[image-78](Highlights: Week of Sept. 9, 2013) -- Expedition 37 officially started Sept. 10 at 6:35 p.m. CDT when Expedition 36 crew mates Pavel Vinogradov, Chris Cassidy and Alexander Misurkin undocked in a Soyuz TMA-08M spacecraft for a landing in Kazakhstan about 3.5 hours later. The remaining crew members aboard the International Space Station are Fyodor Yurchikhin, Karen Nyberg and Luca Parmitano.
The Earth-observing camera on station called ISERV acquired images of several International Disaster Charter activation sites, including flooding along the Ussuri River on the border between Russia and China. ISERV stands for the International Space Station SERVIR Environmental Research and Visualization System. The space station provides researchers a unique perspective through global observations from space. SERVIR is a Spanish acronym meaning "to serve." Also known as the Regional Visualization and Monitoring System, the program provides satellite data and tools to environmental decision makers in developing countries.
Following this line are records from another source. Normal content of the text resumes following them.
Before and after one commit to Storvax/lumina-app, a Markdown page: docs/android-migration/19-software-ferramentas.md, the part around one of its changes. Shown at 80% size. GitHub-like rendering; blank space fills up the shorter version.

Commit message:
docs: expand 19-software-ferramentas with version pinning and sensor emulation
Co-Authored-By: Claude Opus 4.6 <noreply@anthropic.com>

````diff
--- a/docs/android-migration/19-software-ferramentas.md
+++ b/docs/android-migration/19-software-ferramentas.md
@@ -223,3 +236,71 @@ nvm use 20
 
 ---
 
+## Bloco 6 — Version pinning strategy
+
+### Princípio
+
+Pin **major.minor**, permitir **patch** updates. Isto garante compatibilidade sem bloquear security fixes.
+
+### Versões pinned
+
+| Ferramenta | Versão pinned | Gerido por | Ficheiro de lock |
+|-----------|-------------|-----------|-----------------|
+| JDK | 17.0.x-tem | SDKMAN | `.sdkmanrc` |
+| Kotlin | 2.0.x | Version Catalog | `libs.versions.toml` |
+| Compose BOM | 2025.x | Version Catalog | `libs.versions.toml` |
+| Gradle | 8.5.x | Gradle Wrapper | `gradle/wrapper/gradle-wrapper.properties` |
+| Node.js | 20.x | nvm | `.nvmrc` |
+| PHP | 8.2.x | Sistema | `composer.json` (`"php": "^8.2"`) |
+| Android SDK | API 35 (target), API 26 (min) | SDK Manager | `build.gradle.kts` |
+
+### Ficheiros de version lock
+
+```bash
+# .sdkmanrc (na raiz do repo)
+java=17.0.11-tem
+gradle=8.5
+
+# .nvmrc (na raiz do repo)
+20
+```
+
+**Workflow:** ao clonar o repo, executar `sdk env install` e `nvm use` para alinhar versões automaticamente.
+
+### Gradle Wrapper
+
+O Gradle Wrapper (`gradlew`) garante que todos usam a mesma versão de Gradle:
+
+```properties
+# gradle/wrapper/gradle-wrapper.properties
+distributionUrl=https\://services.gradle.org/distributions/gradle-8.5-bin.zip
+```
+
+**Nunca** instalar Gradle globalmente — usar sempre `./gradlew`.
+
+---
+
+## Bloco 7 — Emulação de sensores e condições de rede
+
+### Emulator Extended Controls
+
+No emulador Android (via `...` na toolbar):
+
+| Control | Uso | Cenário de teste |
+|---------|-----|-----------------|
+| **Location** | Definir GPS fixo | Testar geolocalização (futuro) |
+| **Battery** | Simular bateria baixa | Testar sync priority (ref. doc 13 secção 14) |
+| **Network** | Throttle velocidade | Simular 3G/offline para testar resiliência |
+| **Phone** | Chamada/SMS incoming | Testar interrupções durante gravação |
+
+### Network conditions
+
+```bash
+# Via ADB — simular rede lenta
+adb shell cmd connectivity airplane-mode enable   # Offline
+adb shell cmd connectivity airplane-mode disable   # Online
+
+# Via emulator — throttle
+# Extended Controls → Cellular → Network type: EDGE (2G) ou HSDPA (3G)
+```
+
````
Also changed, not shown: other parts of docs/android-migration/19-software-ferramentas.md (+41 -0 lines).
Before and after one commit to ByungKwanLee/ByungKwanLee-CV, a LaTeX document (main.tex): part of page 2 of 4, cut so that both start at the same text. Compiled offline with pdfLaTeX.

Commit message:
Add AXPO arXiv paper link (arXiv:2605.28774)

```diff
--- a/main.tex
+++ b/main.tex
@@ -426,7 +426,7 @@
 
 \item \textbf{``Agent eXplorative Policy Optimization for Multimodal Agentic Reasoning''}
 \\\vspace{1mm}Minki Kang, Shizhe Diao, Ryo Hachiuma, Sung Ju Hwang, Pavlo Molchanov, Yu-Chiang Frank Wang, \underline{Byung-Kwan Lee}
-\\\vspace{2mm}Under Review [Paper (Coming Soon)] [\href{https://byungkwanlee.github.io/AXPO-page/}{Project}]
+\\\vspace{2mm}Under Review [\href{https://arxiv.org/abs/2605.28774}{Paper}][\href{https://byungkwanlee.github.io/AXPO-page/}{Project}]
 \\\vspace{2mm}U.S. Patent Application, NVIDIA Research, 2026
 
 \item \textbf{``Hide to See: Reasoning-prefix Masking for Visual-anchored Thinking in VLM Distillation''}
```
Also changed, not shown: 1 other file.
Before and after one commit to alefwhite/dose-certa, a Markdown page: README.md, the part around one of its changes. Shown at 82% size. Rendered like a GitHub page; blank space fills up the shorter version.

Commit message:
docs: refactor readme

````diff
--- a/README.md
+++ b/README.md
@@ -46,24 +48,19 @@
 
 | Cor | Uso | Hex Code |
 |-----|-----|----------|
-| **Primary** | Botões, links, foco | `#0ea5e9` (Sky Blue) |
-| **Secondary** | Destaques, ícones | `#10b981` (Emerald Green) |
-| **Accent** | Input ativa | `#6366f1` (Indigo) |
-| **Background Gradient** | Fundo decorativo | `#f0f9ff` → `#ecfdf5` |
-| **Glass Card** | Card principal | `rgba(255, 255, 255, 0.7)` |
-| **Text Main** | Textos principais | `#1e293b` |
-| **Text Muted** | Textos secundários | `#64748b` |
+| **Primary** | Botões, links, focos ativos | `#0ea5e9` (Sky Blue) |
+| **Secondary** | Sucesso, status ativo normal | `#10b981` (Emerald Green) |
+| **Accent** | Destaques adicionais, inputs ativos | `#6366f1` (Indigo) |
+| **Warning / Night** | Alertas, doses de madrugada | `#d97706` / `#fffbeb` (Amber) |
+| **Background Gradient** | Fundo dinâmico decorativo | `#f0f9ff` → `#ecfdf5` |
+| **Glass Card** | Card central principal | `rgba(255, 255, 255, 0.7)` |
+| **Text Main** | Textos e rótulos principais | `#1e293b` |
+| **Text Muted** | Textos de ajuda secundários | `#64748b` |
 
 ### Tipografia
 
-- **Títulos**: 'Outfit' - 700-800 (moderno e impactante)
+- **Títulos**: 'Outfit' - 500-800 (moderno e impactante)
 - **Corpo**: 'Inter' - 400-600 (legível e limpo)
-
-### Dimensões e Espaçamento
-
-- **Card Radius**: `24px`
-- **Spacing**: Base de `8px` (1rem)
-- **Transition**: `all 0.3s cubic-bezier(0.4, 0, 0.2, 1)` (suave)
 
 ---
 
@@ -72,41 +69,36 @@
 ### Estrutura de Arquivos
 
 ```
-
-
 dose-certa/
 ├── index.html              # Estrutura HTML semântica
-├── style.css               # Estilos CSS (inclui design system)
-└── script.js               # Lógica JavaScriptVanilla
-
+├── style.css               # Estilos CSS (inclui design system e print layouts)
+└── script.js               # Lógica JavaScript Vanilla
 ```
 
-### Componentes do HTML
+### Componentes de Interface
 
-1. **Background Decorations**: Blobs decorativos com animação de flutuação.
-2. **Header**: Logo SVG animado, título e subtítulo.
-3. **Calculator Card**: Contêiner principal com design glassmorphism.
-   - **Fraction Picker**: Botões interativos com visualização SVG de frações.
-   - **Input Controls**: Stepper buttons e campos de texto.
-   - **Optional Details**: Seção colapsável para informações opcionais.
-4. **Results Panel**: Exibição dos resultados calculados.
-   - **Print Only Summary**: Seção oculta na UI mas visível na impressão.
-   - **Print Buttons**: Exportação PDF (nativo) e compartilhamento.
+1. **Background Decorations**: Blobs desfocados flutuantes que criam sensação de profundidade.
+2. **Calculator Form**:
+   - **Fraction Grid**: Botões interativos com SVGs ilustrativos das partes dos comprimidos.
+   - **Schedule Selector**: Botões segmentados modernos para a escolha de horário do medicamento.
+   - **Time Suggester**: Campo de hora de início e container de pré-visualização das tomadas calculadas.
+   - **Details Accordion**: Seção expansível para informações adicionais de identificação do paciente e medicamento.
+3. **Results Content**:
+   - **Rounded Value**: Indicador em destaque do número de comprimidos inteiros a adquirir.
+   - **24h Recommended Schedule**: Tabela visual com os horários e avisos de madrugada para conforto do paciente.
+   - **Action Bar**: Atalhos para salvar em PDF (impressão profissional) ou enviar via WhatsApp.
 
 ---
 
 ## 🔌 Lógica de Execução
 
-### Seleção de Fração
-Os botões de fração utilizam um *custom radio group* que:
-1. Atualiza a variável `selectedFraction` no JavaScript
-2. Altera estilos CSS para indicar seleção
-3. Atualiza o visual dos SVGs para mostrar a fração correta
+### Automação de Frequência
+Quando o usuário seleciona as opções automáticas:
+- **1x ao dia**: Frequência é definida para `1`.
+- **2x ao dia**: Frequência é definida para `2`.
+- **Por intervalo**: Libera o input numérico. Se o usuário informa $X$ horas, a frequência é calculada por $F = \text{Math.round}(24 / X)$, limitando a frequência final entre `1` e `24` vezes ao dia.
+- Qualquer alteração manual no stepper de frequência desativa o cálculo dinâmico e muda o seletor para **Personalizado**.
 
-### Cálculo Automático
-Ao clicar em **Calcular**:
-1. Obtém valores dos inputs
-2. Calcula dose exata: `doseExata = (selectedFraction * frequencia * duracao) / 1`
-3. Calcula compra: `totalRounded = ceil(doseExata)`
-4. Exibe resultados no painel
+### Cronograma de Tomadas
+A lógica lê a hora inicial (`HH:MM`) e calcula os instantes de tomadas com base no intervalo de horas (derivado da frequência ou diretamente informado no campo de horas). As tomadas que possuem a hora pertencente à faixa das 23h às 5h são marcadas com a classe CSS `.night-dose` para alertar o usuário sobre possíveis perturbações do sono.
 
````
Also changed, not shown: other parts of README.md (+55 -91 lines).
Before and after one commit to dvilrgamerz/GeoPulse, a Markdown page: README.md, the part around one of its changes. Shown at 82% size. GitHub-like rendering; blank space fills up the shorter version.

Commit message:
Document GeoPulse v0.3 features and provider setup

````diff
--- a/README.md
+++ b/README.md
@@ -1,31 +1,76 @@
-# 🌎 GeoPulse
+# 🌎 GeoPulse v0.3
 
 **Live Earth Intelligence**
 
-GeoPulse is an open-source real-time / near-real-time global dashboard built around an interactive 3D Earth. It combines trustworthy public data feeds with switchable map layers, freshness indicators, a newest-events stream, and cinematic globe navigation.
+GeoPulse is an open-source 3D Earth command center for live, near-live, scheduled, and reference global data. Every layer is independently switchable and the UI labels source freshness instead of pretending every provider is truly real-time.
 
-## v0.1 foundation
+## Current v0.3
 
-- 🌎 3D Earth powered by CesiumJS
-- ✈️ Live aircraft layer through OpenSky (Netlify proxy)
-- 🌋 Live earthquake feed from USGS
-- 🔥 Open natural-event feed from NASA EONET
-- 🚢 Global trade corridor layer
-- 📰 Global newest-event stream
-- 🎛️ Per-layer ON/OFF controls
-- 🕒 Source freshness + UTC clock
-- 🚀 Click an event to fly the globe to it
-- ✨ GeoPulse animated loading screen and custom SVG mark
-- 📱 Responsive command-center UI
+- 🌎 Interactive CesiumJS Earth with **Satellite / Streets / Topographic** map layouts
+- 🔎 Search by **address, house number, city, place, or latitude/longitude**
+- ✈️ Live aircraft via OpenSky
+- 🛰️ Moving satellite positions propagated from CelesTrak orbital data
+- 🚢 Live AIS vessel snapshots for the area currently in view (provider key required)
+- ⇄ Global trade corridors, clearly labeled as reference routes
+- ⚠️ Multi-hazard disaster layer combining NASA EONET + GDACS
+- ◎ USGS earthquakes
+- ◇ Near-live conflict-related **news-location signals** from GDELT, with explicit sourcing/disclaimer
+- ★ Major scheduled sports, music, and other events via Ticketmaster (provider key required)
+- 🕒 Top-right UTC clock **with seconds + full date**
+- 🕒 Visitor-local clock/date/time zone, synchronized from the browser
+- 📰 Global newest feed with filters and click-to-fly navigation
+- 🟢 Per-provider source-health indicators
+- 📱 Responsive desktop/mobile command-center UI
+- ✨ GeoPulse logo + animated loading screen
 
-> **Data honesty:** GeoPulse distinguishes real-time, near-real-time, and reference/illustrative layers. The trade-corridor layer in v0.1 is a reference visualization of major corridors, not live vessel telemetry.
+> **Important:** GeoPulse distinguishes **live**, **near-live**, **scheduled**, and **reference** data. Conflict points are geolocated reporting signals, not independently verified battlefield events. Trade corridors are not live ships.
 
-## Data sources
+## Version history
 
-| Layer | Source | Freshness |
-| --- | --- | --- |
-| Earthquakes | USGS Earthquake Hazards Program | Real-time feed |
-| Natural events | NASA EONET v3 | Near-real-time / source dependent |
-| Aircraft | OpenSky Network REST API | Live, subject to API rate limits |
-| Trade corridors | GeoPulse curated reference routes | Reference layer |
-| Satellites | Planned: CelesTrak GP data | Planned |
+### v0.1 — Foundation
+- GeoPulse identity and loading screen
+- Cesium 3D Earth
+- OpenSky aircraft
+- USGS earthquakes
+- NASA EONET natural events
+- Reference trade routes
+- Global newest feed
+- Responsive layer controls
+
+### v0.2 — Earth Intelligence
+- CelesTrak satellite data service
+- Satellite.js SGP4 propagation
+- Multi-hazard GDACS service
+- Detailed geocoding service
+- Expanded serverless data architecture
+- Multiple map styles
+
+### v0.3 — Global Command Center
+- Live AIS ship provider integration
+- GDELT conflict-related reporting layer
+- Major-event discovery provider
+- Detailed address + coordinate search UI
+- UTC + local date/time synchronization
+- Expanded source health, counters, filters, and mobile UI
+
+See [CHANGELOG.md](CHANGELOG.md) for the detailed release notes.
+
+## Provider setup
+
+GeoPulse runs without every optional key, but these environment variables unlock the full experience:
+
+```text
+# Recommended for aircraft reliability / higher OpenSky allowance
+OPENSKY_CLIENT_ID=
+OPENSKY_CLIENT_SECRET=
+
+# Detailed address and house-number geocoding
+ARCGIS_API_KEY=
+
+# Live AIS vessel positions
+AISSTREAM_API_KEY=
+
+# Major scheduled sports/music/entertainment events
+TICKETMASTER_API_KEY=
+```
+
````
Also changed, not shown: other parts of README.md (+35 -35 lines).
The crew completed 10 test sessions for the Investigating the Structure of Paramagnetic Aggregates from Colloidal Emulsions-3 (InSPACE-3) study. Five sessions were bonuses. A total of 42 science runs are planned and so far, 28 have been completed. InSPACE-3 studies the behavior of magnetic colloidal fluids, which transition to a solid-like state by the formation and cross-linking of microstructures in the presence of a magnetic field. This technology has promise to improve the ability to design structures, such as bridges and buildings, to better withstand earthquake forces.
The ground team completed the Resist Tubule checkout in preparation for the investigation to begin. This study uses the International Space Station microgravity environment to examine the modifications in cellular components that are responsible for gravity resistance in plants. This knowledge will enable efficient plant production both in space and on Earth.
Two test runs were completed for the Amine Swingbed study. A total of seven test points are scheduled during this three-crew member stage. This investigation assesses the effectiveness of a smaller, more efficient vacuum-regenerated amine system in removing carbon dioxide from the space station atmosphere for potential use on longer duration human spaceflight missions. This can be used in Earth applications if access to a clean purge gas supply is available.
Other human research investigations continued for various crew members including Space Headaches, Reaction Self Test, Repository, and Dietary Intake Can Predict and Protect Against Changes in Bone Metabolism During Spaceflight and Recovery, or Pro K.
John Love, Lead Increment Scientist